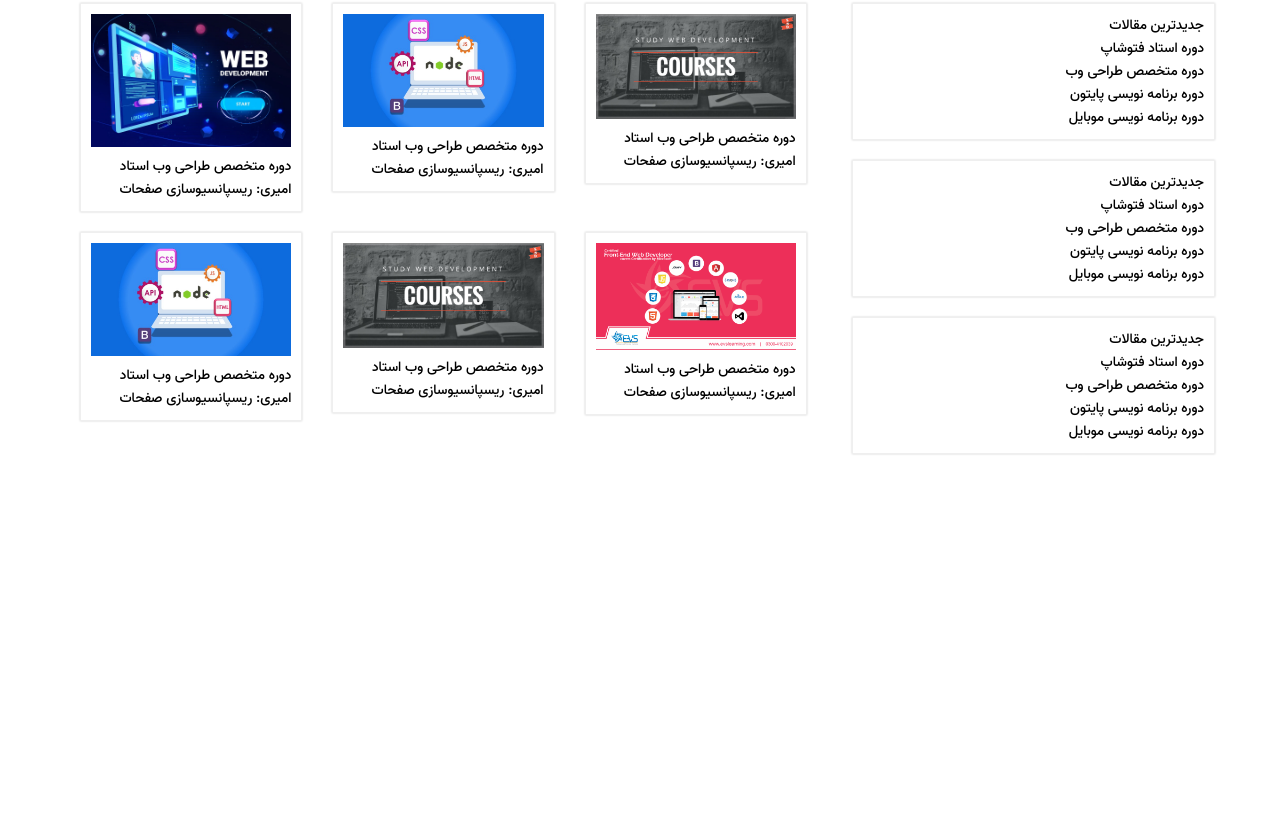
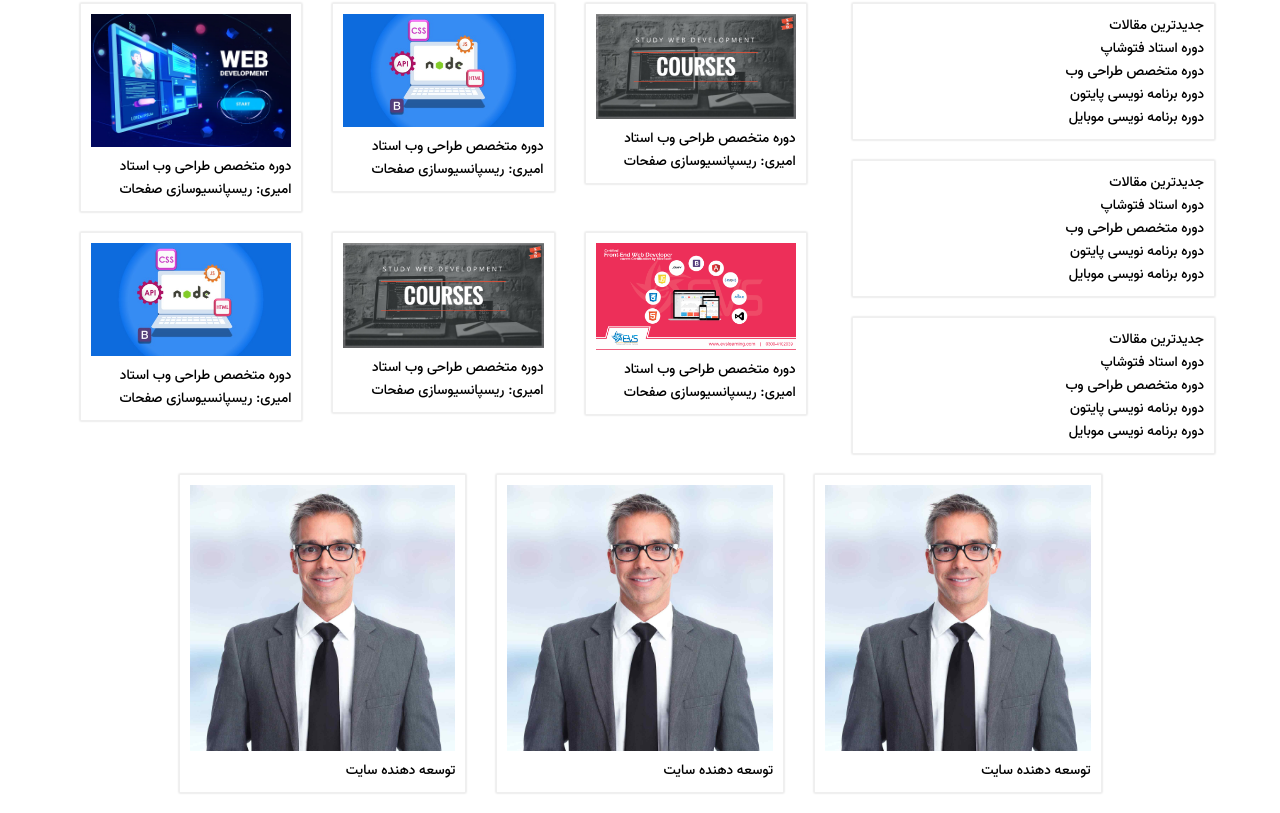
Before and after one commit to M0hammadM0stafavi/custom_grid_system_framework_with_css3, a plain HTML site: page index.html in a window 1280 px wide. Shown: the part 424-1237 px from the top of the page. Before the commit the page ends 898 px from the top, so only its background shows below. Drawn offline with Linux system fonts and the light colour scheme; files whose address does not match are found by name.

Commit message:
complete-team-member-section

```diff
--- a/index.html
+++ b/index.html
@@ -143,5 +143,42 @@
         </article>
       </div>
     </section>
+
+    <section class="container">
+      <div class="row">
+        <div class="col-xs-12 col-s-12 col-md-10 col-lg-10 col-xl-10 col-md-offset-1 col-lg-offset-1 col-xl-offset-1">
+          <div class="col-xs-12 col-s-12 col-md-4 col-lg-4 col-xl-4 mb-20">
+            <div class="card box-shadow">
+              <div class="card-header">
+                <img class="img-responsive" src="img/5.jpg" alt="person1" />
+              </div>
+              <div class="card-body">
+                <p>توسعه دهنده سایت</p>
+              </div>
+            </div>
+          </div>
+          <div class="col-xs-12 col-s-12 col-md-4 col-lg-4 col-xl-4 mb-20">
+            <div class="card box-shadow">
+              <div class="card-header">
+                <img class="img-responsive" src="img/5.jpg" alt="person1" />
+              </div>
+              <div class="card-body">
+                <p>توسعه دهنده سایت</p>
+              </div>
+            </div>
+          </div>
+          <div class="col-xs-12 col-s-12 col-md-4 col-lg-4 col-xl-4 mb-20">
+            <div class="card box-shadow">
+              <div class="card-header">
+                <img class="img-responsive" src="img/5.jpg" alt="person1" />
+              </div>
+              <div class="card-body">
+                <p>توسعه دهنده سایت</p>
+              </div>
+            </div>
+          </div>
+        </div>
+      </div>
+    </section>
   </body>
 </html>
```
Also changed, not shown: img/5.jpg (added).
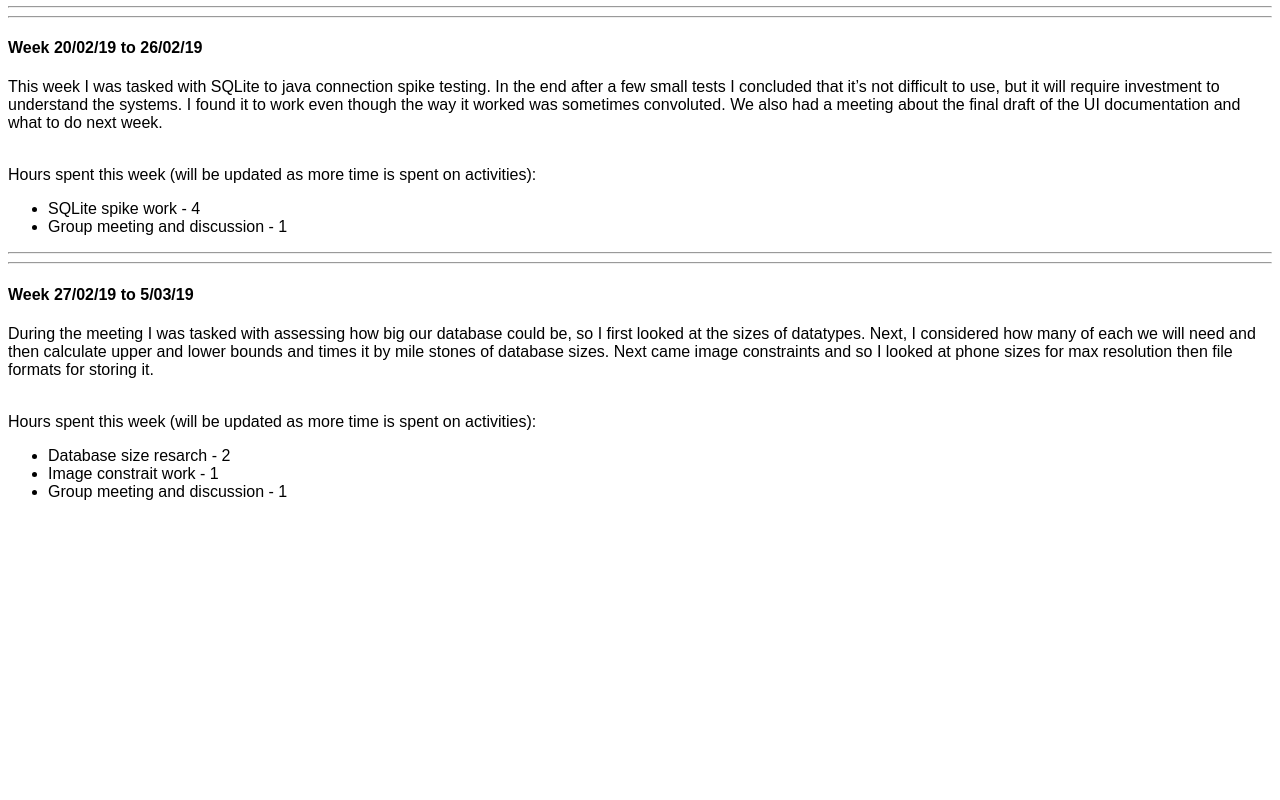
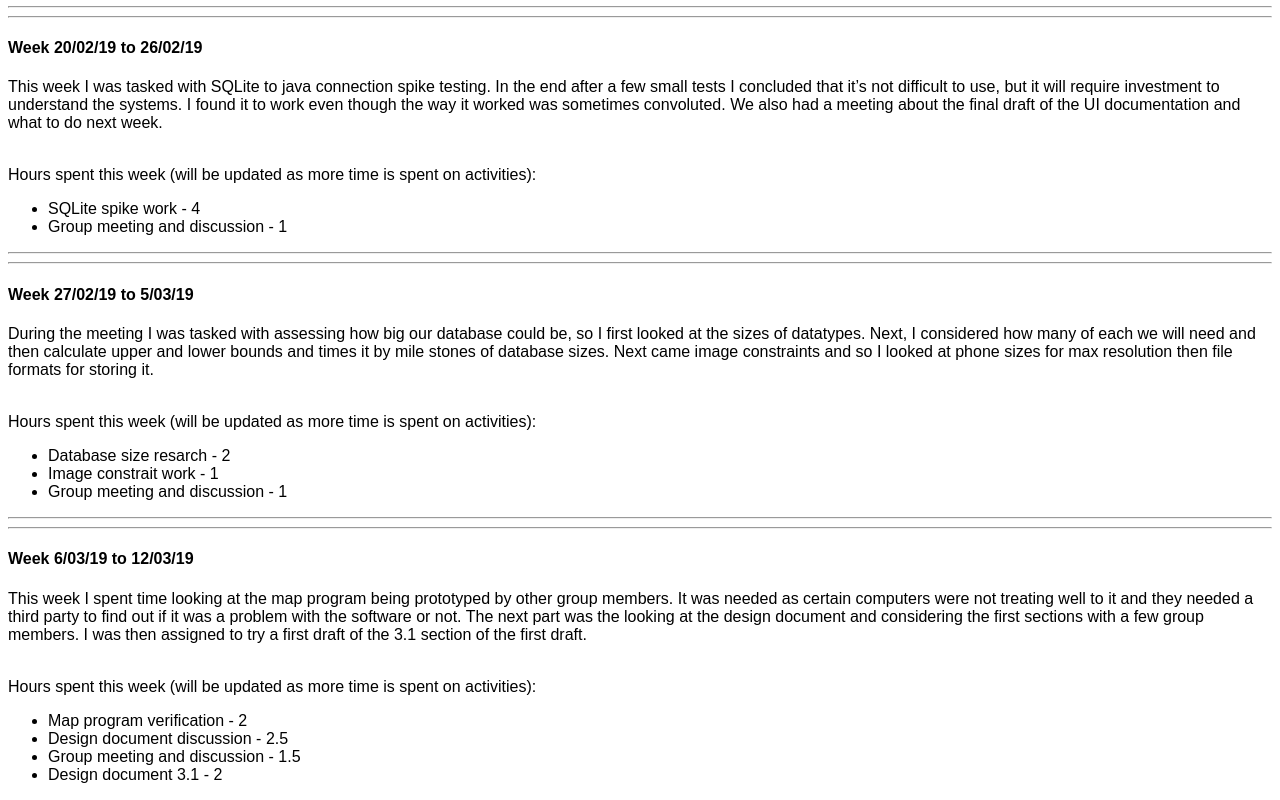
Before and after one commit to mab106/mab106.github.io, a plain HTML site: page index.html in a window 1280 px wide. Shown: the part 665-1465 px from the top of the page. Before the commit the page ends 1182 px from the top, so only its background shows below. Drawn offline with Linux system fonts and the light colour scheme.

Commit message:
Update index.html

```diff
--- a/index.html
+++ b/index.html
@@ -71,4 +71,23 @@
 	<li>Image constrait work - 1</li>
 	<li>Group meeting and discussion - 1</li>
 	<body>
+
+	</ul><p></p><hr>
+
+	<hr>
+	<h4>Week 6/03/19 to 12/03/19</h4>
+	<p>
+	This week I spent time looking at the map program being prototyped by other group members.
+	It was needed as certain computers were not treating well to it and they needed a third party to find out if it was a problem with the software or not.
+	The next part was the looking at the design document and considering the first sections with a few group members.
+	I was then assigned to try a first draft of the 3.1 section of the first draft.
+	</p>
+
+	<br>Hours spent this week (will be updated as more time is spent on activities):
+	<ul>
+	<li>Map program verification - 2</li>
+	<li>Design document discussion - 2.5</li>
+	<li>Group meeting and discussion - 1.5</li>
+	<li>Design document 3.1  - 2</li>
+	<body>
 </html>
```
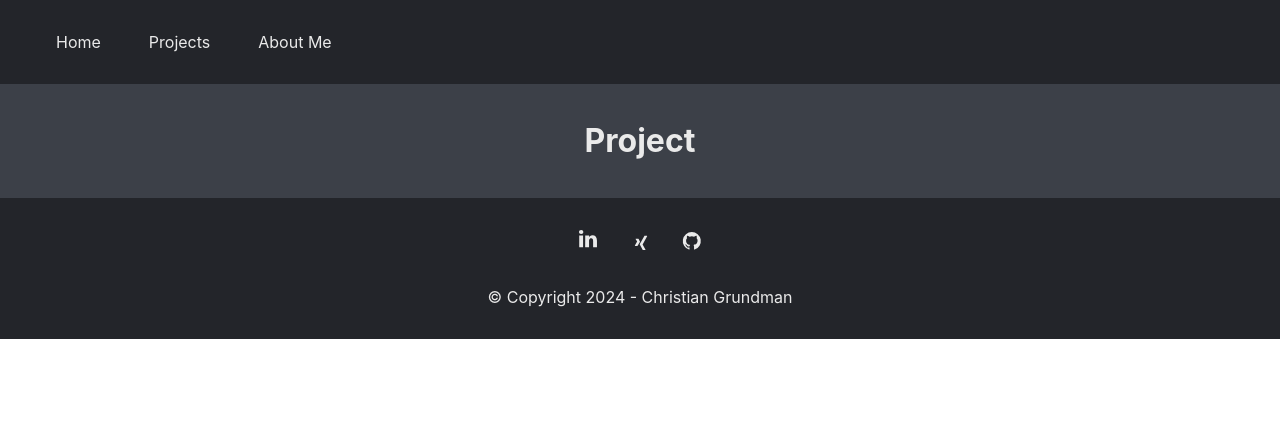
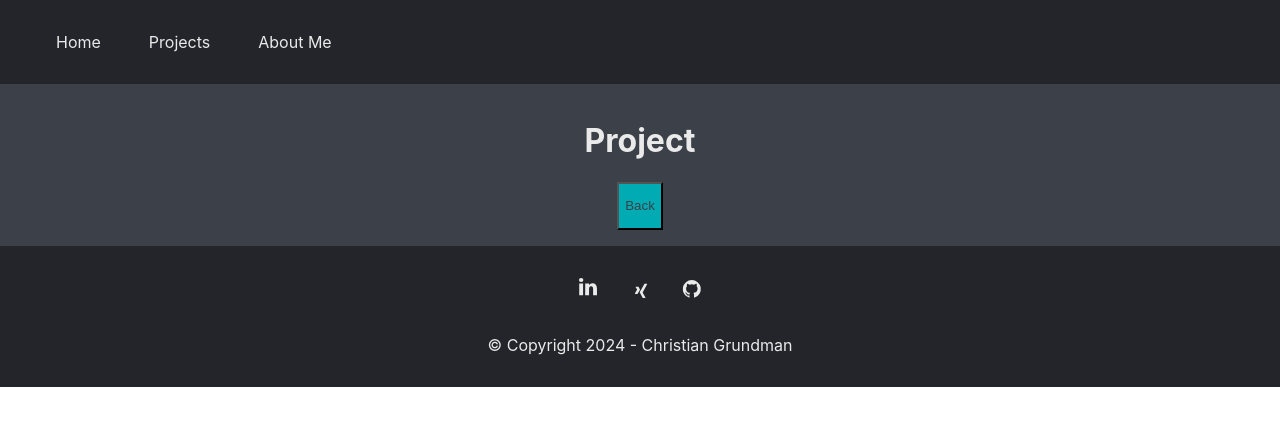
Before and after one commit to cgrundman/christian-grundman-website, a React (Create React App) app: page /projects/project in a window 1280 px wide. Shown: the top 426 px of the page. Built offline with nearby package versions, Linux system fonts and the light colour scheme.

Commit message:
add "back" button to project page

```diff
--- a/src/pages/Project.js
+++ b/src/pages/Project.js
@@ -1,8 +1,17 @@
+import { Link } from "react-router-dom";
+
 import PageContent from "../components/PageContent";
 
 function Project() {
     return (
         <PageContent title="Project" >
+            <Link to={`/projects`}>
+                <div>
+                    <button>
+                        <p>Back</p>
+                    </button>
+                </div>
+            </Link>
         </PageContent>
     )
 }
```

════════

Where the string "document" appears in a line of the material above, count that line, and say only how many there are.

3